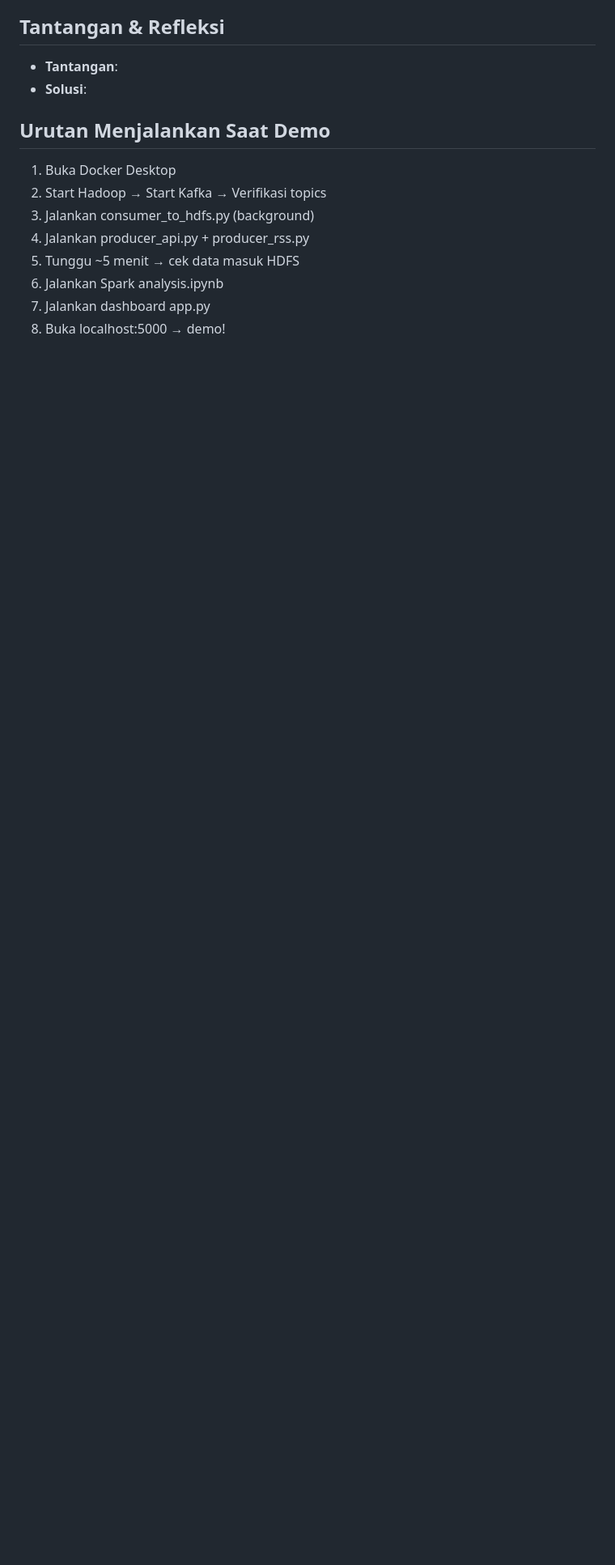
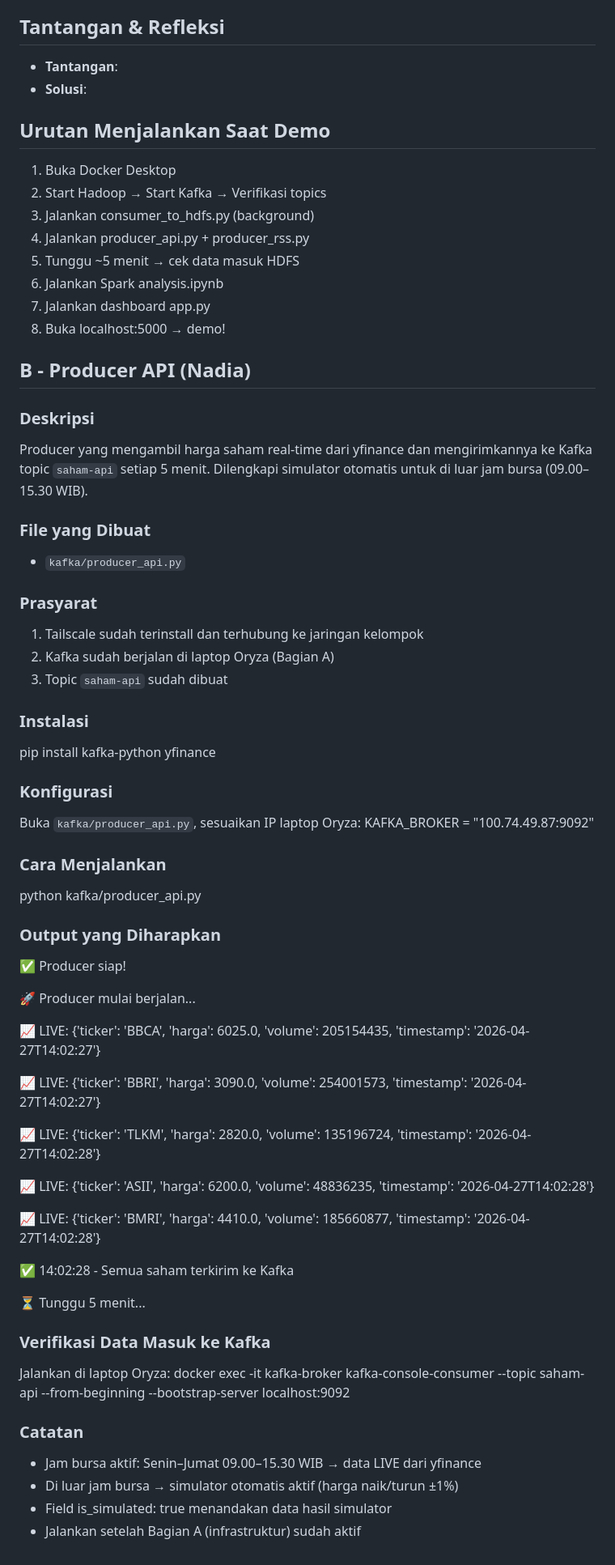
Before and after one commit to oooryzaaa/kelompok-3-ets-bigdata, a Markdown page: README.md, the part around the change. Shown at 81% size. Rendered like a GitHub page; blank space fills up the shorter version.

Commit message:
Document Producer API for stock price updates
Added Producer API section for real-time stock price retrieval and Kafka integration.

```diff
--- a/README.md
+++ b/README.md
@@ -163,3 +163,55 @@ python dashboard/app.py
 6. Jalankan Spark analysis.ipynb
 7. Jalankan dashboard app.py
 8. Buka localhost:5000 → demo!
+
+## B - Producer API (Nadia)
+
+### Deskripsi
+Producer yang mengambil harga saham real-time dari yfinance dan mengirimkannya ke Kafka topic `saham-api` setiap 5 menit. Dilengkapi simulator otomatis untuk di luar jam bursa (09.00–15.30 WIB).
+
+### File yang Dibuat
+- `kafka/producer_api.py`
+
+### Prasyarat
+1. Tailscale sudah terinstall dan terhubung ke jaringan kelompok
+2. Kafka sudah berjalan di laptop Oryza (Bagian A)
+3. Topic `saham-api` sudah dibuat
+
+### Instalasi
+pip install kafka-python yfinance
+
+### Konfigurasi
+Buka `kafka/producer_api.py`, sesuaikan IP laptop Oryza:
+KAFKA_BROKER = "100.74.49.87:9092"
+
+### Cara Menjalankan
+python kafka/producer_api.py
+
+### Output yang Diharapkan
+✅ Producer siap!
+
+🚀 Producer mulai berjalan...
+
+📈 LIVE: {'ticker': 'BBCA', 'harga': 6025.0, 'volume': 205154435, 'timestamp': '2026-04-27T14:02:27'}
+
+📈 LIVE: {'ticker': 'BBRI', 'harga': 3090.0, 'volume': 254001573, 'timestamp': '2026-04-27T14:02:27'}
+
+📈 LIVE: {'ticker': 'TLKM', 'harga': 2820.0, 'volume': 135196724, 'timestamp': '2026-04-27T14:02:28'}
+
+📈 LIVE: {'ticker': 'ASII', 'harga': 6200.0, 'volume': 48836235,  'timestamp': '2026-04-27T14:02:28'}
+
+📈 LIVE: {'ticker': 'BMRI', 'harga': 4410.0, 'volume': 185660877, 'timestamp': '2026-04-27T14:02:28'}
+
+✅ 14:02:28 - Semua saham terkirim ke Kafka
+
+⏳ Tunggu 5 menit...
+
+### Verifikasi Data Masuk ke Kafka
+Jalankan di laptop Oryza:
+docker exec -it kafka-broker kafka-console-consumer --topic saham-api --from-beginning --bootstrap-server localhost:9092
+
+### Catatan
+- Jam bursa aktif: Senin–Jumat 09.00–15.30 WIB → data LIVE dari yfinance
+- Di luar jam bursa → simulator otomatis aktif (harga naik/turun ±1%)
+- Field is_simulated: true menandakan data hasil simulator
+- Jalankan setelah Bagian A (infrastruktur) sudah aktif
```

- Problem details: Exactly one number is the answer: how many lines of the entries contain the string "simulator".

- Solution to the problem: 3